### Edit tracking data:
- Opening Delimiter -
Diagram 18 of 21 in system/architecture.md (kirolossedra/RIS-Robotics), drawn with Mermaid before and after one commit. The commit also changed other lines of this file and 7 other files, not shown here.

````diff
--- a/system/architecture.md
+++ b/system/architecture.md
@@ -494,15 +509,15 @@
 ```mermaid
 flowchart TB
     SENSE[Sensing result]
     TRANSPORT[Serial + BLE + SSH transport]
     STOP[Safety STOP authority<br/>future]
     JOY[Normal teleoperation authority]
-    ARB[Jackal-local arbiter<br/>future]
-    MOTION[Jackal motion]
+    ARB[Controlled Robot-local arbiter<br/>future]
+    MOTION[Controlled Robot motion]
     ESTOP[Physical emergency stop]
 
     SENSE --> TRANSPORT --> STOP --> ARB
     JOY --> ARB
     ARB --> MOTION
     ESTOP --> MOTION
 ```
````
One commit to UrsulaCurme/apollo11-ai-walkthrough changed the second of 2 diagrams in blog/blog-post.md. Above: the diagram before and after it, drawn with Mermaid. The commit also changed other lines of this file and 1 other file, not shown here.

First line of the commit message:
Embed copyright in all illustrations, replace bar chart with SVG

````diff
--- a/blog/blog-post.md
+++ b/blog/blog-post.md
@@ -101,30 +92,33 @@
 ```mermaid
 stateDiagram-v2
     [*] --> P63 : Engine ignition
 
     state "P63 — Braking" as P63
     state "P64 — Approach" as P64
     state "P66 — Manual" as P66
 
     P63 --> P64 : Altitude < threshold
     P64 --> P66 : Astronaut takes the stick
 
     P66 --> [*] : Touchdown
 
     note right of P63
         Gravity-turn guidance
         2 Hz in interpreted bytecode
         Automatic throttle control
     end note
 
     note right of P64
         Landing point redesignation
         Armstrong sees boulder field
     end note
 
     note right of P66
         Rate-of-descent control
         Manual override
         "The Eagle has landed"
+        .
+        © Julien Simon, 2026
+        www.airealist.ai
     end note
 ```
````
- Closing Delimiter -
### TASK DESCRIPTION:
Each line above must be retyped exactly.

### EXERCISE ANSWER:
Diagram 18 of 21 in system/architecture.md (kirolossedra/RIS-Robotics), drawn with Mermaid before and after one commit. The commit also changed other lines of this file and 7 other files, not shown here.

````diff
--- a/system/architecture.md
+++ b/system/architecture.md
@@ -494,15 +509,15 @@
 ```mermaid
 flowchart TB
     SENSE[Sensing result]
     TRANSPORT[Serial + BLE + SSH transport]
     STOP[Safety STOP authority<br/>future]
     JOY[Normal teleoperation authority]
-    ARB[Jackal-local arbiter<br/>future]
-    MOTION[Jackal motion]
+    ARB[Controlled Robot-local arbiter<br/>future]
+    MOTION[Controlled Robot motion]
     ESTOP[Physical emergency stop]
 
     SENSE --> TRANSPORT --> STOP --> ARB
     JOY --> ARB
     ARB --> MOTION
     ESTOP --> MOTION
 ```
````
One commit to UrsulaCurme/apollo11-ai-walkthrough changed the second of 2 diagrams in blog/blog-post.md. Above: the diagram before and after it, drawn with Mermaid. The commit also changed other lines of this file and 1 other file, not shown here.

First line of the commit message:
Embed copyright in all illustrations, replace bar chart with SVG

````diff
--- a/blog/blog-post.md
+++ b/blog/blog-post.md
@@ -101,30 +92,33 @@
 ```mermaid
 stateDiagram-v2
     [*] --> P63 : Engine ignition
 
     state "P63 — Braking" as P63
     state "P64 — Approach" as P64
     state "P66 — Manual" as P66
 
     P63 --> P64 : Altitude < threshold
     P64 --> P66 : Astronaut takes the stick
 
     P66 --> [*] : Touchdown
 
     note right of P63
         Gravity-turn guidance
         2 Hz in interpreted bytecode
         Automatic throttle control
     end note
 
     note right of P64
         Landing point redesignation
         Armstrong sees boulder field
     end note
 
     note right of P66
         Rate-of-descent control
         Manual override
         "The Eagle has landed"
+        .
+        © Julien Simon, 2026
+        www.airealist.ai
     end note
 ```
````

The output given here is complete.